The head of the Union of BC Indian Chiefs said that selling BC's coast and rivers is not the way Premier Clark should be fighting against Alberta's oil agenda. Grand Chief Stewart Phillip of the Union of BC Indian Chiefs spoke at a press conference today with leaders from BC's municipal and environmental groups.
"Well, look who just caught up. Premier Clark is right that we need to stand up to Alberta's aggressive oil agenda, but selling our coasts and rivers out from under us is not the way to do it," Phillip said in a release.
"First Nations right across BC have vowed we will never allow Enbridge's pipeline and tankers, and non-Natives are united with us in a growing groundswell of unity to protect all of us from oil spills." Premier Clark should take "decisive action" in opposing heavy oil pipeline and tanker projects, he said.
Phillip was joined by former federal Minister of the Environment David Anderson and Prince Rupert City Councillor Jennifer Rice. They called for the rejection of Enbridge Inc.'s Northern Gateway pipeline and tanker proposal following a US-Canada Enbridge pipeline oil leak of over 1,200 barrels (more than 190,000 litres) in Wisconsin over the weekend.
The Northern Gateway is a 1,177 km dual pipeline project transporting 525,000 barrels of heavy oil per day between Edmonton, AB to Kitimat, BC. The project is a proposal from Calgary-based Enbridge Inc., a company specializing in crude oil and liquids pipelines, natural gas transportation and distribution, and green energy.
Over 100 First Nations have banned tar sands pipelines and tankers from their traditional territories.
No amount of money can protect coast, cover damage of oil spill, says former federal environment minister
"Protecting our salmon streams and our ocean coast from oil spills is not negotiable," said former BC Liberal Leader and former federal Minister of the Environment David Anderson. "No amount of money can protect our coast, and no amount of money can repair the damage of a spill of heavy Alberta crude oil...Premier Clark should make that clear to the Alberta and federal governments, and then move on to negotiating a Canadian National Energy Strategy based not on increasing production and consumption, but on the fundamental need to reduce greenhouse gas emissions from all Canadian sources."

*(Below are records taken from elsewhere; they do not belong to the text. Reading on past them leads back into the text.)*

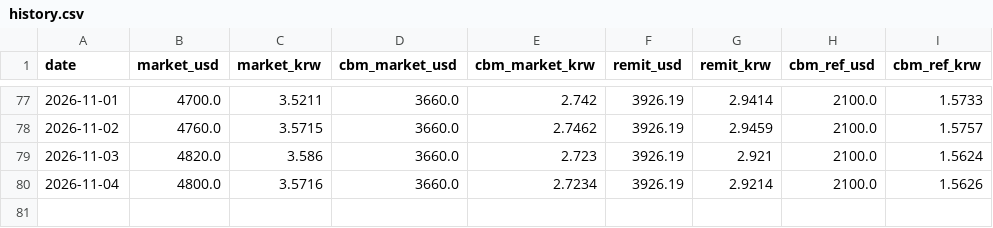
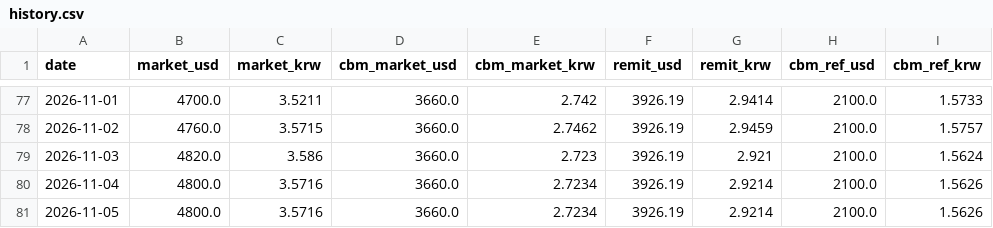
Before and after one commit to park1004di/mmk-cal, a CSV file: history.csv, drawn as a sheet; only a part is shown, gaps mark what is left out.

```diff
--- a/history.csv
+++ b/history.csv
@@ -80 +80,2 @@
 2026-11-04,4800.0,3.5716,3660.0,2.7234,3926.19,2.9214,2100.0,1.5626
+2026-11-05,4800.0,3.5716,3660.0,2.7234,3926.19,2.9214,2100.0,1.5626
```
Also changed, not shown: 5 other files.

Anderson cited Enbridge's poor record on environmental and worker safety as the main reason to reject the Northern Gateway project. The US National Transportation Safety Board released a scathing report in early July about Enbridge's handling of a 2010 oil spill in Michigan, calling the company's employees incompetent and stating that the company had a "deviant" culture around safety procedures.
In May and June there were three major heavy oil pipeline spills in Alberta, causing the government to admit that there were issues, and start a pipeline safety review.
Coast and communities are not for sale, says Prince Rupert city councillor
"British Columbians have made clear that our coast and our communities are not for sale," said Jennifer Rice, a city councillor in Prince Rupert. "Our issue isn't the money - it's about risking our fishing and tourism economies for oil tankers and pipelines."
The Prince Rupert city council, and other government bodies such as the City of Terrace, Town of Smithers and the Skeena Queen Charlotte Regional District, (which includes the communities on Haida Gwaii), have passed similar resolutions opposing the pipeline.
"The government's pipeline pre-conditions will not protect BC from oil spills, as evidenced by Enbridge's latest spill, just three days ago," said environmental lawyer Josh Paterson of the West Coast Environmental Law Association.
"As the premier has recognized, government pipeline and tanker safety requirements can't eliminate the risk of pipeline ruptures or ship accidents. That's why so many people in BC have said we won't accept oil tankers and pipelines under any conditions."